Miller’s recital will include selections originally composed for piano, violin and piano, voice and piano, but transcribed for different instruments: “Tango from Espana” by Spanish pianist Issac Albeniz; “Salut D’ Amour (Love’s Greeting)” by English composer Edward Elgar; and “Aria” by French composer Jacques Ibert. The event is free of charge and open to the public. For more information on upcoming events in the Hayes School of Music, visit https://music.appstate.edu.

Theatre and Dance presents the 2016 ‘First Year Showcase’

Monday, September 19, 2016 - 9:15am

Theatre and Dance presents the 2016 ‘First Year Showcase’

Posted September 16, 2016 at 4:07 pm · By ASU News
Filed under Events, General, Theatre and Dance, Today

By Keith Martin

BOONE—The Appalachian State University Department of Theatre and Dance will present the 2016 “First Year Showcase” at 7 p.m. Sept. 22–24 with a 2 p.m. matinee Sept. 25. The production takes place in the university’s I.G. Greer Studio Theatre. Tickets are $5 for students and $10 for adults.

Each performance season opens with the showcase, a fast-paced, high-energy performance by new students. The theme for the 2016 showcase is “Transformation,” and members of the largest incoming class in department history—65 freshmen and transfer students—will make their Appalachian debut.

Under the direction of Theatre Arts Professor Joel Williams, students will devise and present four original short scenes. The four scenes are directed by junior and senior theatre education majors Jordan Correll, Brea Glosson, Tia’rah Kindle and Lauren Thefaine. Under the direction of Assistant Professor of Dance Studies Cara Hagan, students will also perform original works choreographed by Dance Studies Professor Marianne Adams, Dance Studies Adjunct Chris Yon and Hagan, along with a piece created by senior dance studies minor Sarah Patrick.

Pieces featured in the showcase are personal to the performers, highlighting their past and current experiences. Participants also establish long-lasting friendships and professional relationships that leave a positive impression for students who are just beginning their college career at Appalachian, whether as freshmen or transfer students.

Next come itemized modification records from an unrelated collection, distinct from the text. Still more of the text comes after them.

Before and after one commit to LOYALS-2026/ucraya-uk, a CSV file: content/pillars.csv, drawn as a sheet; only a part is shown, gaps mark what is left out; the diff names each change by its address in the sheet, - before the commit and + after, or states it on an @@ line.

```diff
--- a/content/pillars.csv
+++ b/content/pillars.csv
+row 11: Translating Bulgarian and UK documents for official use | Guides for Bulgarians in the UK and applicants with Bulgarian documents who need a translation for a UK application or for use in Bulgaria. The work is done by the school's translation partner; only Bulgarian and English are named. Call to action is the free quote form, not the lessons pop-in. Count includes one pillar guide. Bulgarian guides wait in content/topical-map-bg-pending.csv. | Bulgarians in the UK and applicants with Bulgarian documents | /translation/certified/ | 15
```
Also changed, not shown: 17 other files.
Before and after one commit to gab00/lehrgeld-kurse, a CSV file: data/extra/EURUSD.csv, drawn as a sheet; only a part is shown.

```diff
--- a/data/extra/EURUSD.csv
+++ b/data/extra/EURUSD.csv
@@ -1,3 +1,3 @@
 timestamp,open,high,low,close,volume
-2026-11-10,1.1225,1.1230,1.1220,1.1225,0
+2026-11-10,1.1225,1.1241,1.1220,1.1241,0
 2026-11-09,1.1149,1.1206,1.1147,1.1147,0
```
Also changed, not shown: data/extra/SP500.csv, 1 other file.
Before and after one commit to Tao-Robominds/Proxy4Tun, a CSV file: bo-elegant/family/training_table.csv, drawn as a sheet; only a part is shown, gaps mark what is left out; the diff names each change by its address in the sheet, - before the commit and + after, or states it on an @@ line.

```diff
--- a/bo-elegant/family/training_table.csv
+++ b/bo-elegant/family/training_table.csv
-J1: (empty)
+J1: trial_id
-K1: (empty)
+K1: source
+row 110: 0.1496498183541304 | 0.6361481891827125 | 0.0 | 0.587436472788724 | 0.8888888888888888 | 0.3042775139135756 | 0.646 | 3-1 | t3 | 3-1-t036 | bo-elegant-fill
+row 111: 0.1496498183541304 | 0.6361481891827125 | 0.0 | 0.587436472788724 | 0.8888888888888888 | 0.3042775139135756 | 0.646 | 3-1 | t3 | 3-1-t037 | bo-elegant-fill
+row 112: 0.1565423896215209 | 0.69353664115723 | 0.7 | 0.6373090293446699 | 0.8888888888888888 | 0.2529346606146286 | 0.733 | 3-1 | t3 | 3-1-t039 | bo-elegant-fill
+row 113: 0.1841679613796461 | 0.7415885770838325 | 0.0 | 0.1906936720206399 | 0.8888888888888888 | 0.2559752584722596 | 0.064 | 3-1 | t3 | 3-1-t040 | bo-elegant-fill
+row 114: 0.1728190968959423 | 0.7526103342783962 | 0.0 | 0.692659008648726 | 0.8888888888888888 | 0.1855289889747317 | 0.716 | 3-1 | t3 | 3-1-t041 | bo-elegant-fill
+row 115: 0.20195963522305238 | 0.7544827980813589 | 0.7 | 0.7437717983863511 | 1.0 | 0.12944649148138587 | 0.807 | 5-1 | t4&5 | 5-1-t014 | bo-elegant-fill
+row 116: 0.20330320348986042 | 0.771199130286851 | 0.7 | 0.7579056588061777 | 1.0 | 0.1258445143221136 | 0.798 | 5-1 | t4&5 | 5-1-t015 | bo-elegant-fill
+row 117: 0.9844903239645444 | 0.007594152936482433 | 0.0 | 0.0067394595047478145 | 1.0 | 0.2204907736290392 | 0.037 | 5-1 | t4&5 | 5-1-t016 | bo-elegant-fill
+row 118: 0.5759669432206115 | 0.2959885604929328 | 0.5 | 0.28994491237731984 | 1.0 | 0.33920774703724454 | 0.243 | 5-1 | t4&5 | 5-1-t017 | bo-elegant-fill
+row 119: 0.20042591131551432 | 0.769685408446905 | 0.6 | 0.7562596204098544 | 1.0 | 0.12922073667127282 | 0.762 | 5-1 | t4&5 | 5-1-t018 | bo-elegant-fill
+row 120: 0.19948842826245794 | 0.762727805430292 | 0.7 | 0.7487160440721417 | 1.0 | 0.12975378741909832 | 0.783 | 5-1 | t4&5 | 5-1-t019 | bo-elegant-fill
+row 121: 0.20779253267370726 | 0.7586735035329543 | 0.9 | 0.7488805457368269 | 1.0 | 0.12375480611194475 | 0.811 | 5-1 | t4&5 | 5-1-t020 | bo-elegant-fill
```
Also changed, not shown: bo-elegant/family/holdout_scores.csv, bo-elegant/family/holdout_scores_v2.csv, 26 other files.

“It’s really a great opportunity for students to meet other people, to get to know the department and learn what possibilities are available to them,” said Hagan.

I.G. Greer Studio Theatre is located on the lower level of the I.G. Greer building below the main auditorium, with a separate entrance down the stairway on the side of the building. Parking is available in faculty lots after 5 p.m., and in the College Street parking deck near Belk Library and Information Commons after 5:30 p.m.

Tickets can be purchased in person at the Schaefer Center for the Performing Arts box office weekdays 9 a.m.-5 p.m., at the Valborg Theatre box office weekdays 1-5 p.m. or online at http://theatreanddance.appstate.edu.